WASHINGTON – The United States Military Academy at West Point graduated its first observant Sikh cadet last Saturday.
Second Lt. Anmol Narang, a Georgia native, became the first observant woman Sikh cadet to successfully graduate from the country’s military academy, reported the Hill Times.
“I am excited and honored to be fulfilling my dream of graduating from West Point tomorrow,” Narang said in a statement from the Sikh Coalition, nonprofit that works to protect the constitutional right to practice faith without fear.

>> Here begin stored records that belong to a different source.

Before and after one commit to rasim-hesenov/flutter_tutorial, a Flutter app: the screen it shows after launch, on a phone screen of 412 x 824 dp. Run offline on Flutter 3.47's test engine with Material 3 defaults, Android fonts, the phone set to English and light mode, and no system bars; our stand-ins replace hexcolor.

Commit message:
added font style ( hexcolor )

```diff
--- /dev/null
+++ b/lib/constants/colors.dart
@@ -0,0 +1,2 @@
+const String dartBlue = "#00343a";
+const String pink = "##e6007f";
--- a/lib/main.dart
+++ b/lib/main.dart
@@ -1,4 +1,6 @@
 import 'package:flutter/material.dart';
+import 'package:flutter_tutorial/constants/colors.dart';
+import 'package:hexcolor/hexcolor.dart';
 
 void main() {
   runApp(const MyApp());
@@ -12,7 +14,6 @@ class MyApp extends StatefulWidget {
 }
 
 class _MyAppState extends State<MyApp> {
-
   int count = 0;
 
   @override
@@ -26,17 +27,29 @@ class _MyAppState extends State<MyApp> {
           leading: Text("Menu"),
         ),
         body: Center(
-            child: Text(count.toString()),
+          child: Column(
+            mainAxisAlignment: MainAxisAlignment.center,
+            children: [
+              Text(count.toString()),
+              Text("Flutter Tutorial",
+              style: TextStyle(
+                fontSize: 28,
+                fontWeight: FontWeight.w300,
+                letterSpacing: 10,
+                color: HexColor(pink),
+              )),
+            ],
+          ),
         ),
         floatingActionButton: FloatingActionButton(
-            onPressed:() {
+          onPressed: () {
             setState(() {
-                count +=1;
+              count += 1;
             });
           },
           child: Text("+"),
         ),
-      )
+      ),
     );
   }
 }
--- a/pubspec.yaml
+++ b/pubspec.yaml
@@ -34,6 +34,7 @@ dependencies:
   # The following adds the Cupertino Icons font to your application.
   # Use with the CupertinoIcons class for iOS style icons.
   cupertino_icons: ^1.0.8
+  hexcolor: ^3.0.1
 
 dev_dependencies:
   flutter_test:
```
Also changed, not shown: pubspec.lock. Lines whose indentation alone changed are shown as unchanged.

“The confidence and support of my community back home in Georgia has been deeply meaningful to me, and I am humbled that in reaching this goal, I am showing other Sikh Americans that any career path is possible for anyone willing to rise to the challenge.”

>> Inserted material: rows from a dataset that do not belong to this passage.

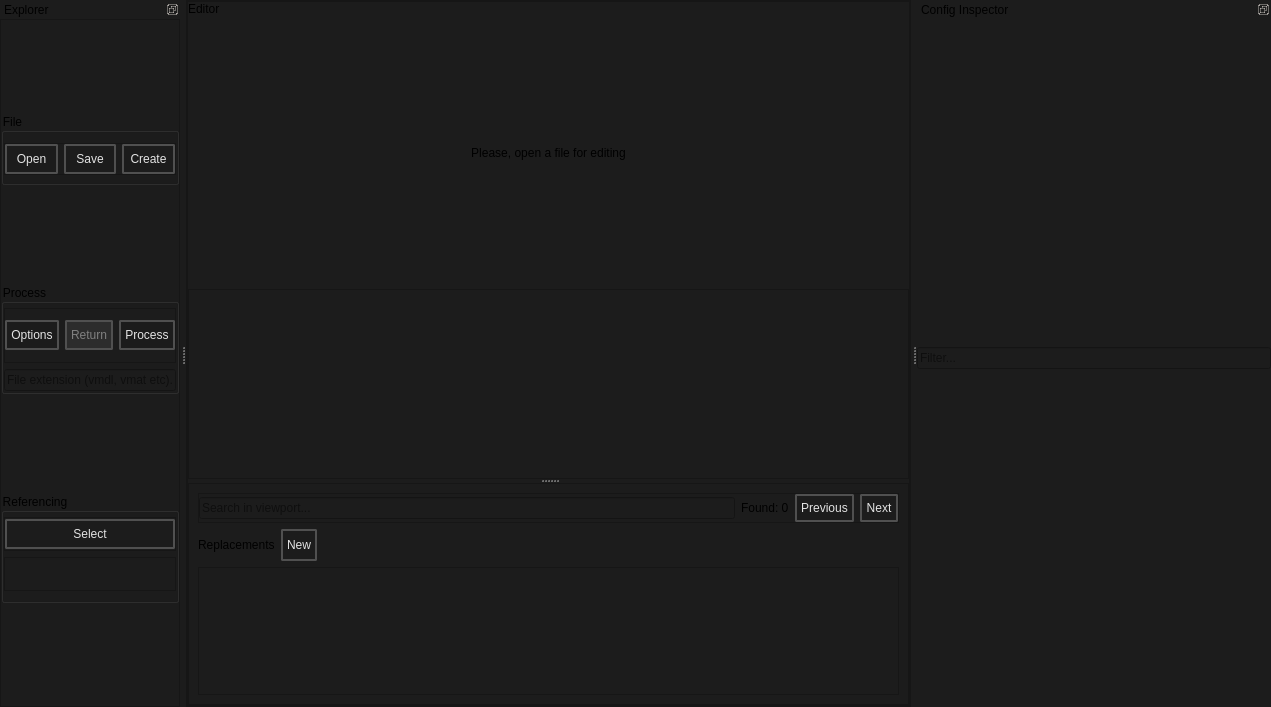
Old version of the form src/batch_creator/main.ui in the repository dertwist/Hammer5Tools.
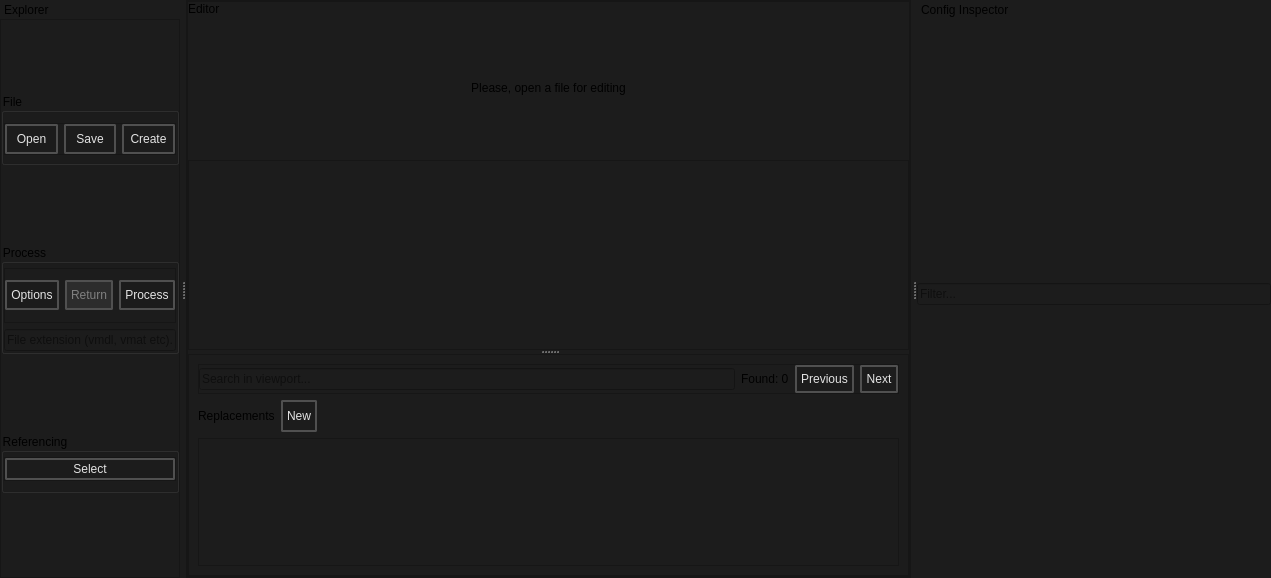
New version of the form. Icons and pictures are not drawn.

Commit message: installer and batch creator ui

```diff
--- a/src/batch_creator/main.ui
+++ b/src/batch_creator/main.ui
@@ -7,7 +7,7 @@
     <x>0</x>
     <y>0</y>
     <width>1271</width>
-    <height>707</height>
+    <height>578</height>
    </rect>
   </property>
   <property name="windowTitle">
@@ -470,7 +470,7 @@
   </widget>
   <widget class="QDockWidget" name="dockWidget">
    <property name="features">
-    <set>QDockWidget::DockWidgetFeature::DockWidgetFloatable|QDockWidget::DockWidgetFeature::DockWidgetMovable</set>
+    <set>QDockWidget::DockWidgetFeature::DockWidgetMovable</set>
    </property>
    <property name="windowTitle">
     <string>Explorer</string>
@@ -1020,7 +1020,7 @@
           <property name="maximumSize">
            <size>
             <width>16777215</width>
-            <height>110</height>
+            <height>60</height>
            </size>
           </property>
           <property name="title">
@@ -1123,30 +1123,6 @@
              </layout>
             </widget>
            </item>
-           <item>
-            <widget class="QFrame" name="frame_9">
-             <property name="frameShape">
-              <enum>QFrame::Shape::StyledPanel</enum>
-             </property>
-             <property name="frameShadow">
-              <enum>QFrame::Shadow::Raised</enum>
-             </property>
-             <layout class="QHBoxLayout" name="horizontalLayout_3">
-              <property name="leftMargin">
-               <number>0</number>
-              </property>
-              <property name="topMargin">
-               <number>0</number>
-              </property>
-              <property name="rightMargin">
-               <number>0</number>
-              </property>
-              <property name="bottomMargin">
-               <number>0</number>
-              </property>
-             </layout>
-            </widget>
-           </item>
           </layout>
          </widget>
         </item>
@@ -1164,7 +1140,7 @@
     </size>
    </property>
    <property name="features">
-    <set>QDockWidget::DockWidgetFeature::DockWidgetFloatable|QDockWidget::DockWidgetFeature::DockWidgetMovable</set>
+    <set>QDockWidget::DockWidgetFeature::DockWidgetMovable</set>
    </property>
    <property name="windowTitle">
     <string>Config Inspector</string>
```
The commit also changes 4 other files.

After she completes her Basic Officer Leadership Course at Fort Sill in Lawton, Okla., she will stationed in Okinawa, Japan, starting in January.
In 1987, Congress passed a law that prohibited Sikhs and other religious communities from maintaining their articles of faith while serving in the military.
Thirty years later, in 2017, after Army Capt. Simratpal Singh sued for his right to be able to maintain his articles while serving, the Army updated its policy, streamlining the accommodation process for Sikh troops.
“I am immensely proud of [2nd Lt.] Narang for seeing her goal through and, in doing so, breaking a barrier for any Sikh American who wishes to serve,” Singh, who is a family friend of Narang, said in the statement. “The broader acceptance of Sikh servicemembers among all of the service branches, as well as in top tier leadership spaces like West Point, will continue to benefit not just the rights of religious minority individuals, but the strength and diversity of the U.S. military.”
Around 1,100 cadets will receive their diplomas on Saturday. Narang is one of 230 women in the graduating class. While West Point has made growing its diversity a point of emphasis in recent years, the academy is still predominantly white and male. The 2020 graduating class is 12 percent black, 9 percent Asian, 9 percent Latino and less than 1 percent Native American.
There are two other male Sikh cadets at the academy behind Narang. Both were granted religious accommodations, allowing them to grow facial hair and wear turbans while on campus. Narang, whose hair goes to her knees, is able put her hair into a bun which meets West Point’s strict guideline for women’s hair.
When asked by The New York Times about President Trump giving the commencement speech at the academy’s graduation ceremony she deferred, saying that she would “prefer to not talk about that.”
Courtesy Hill Times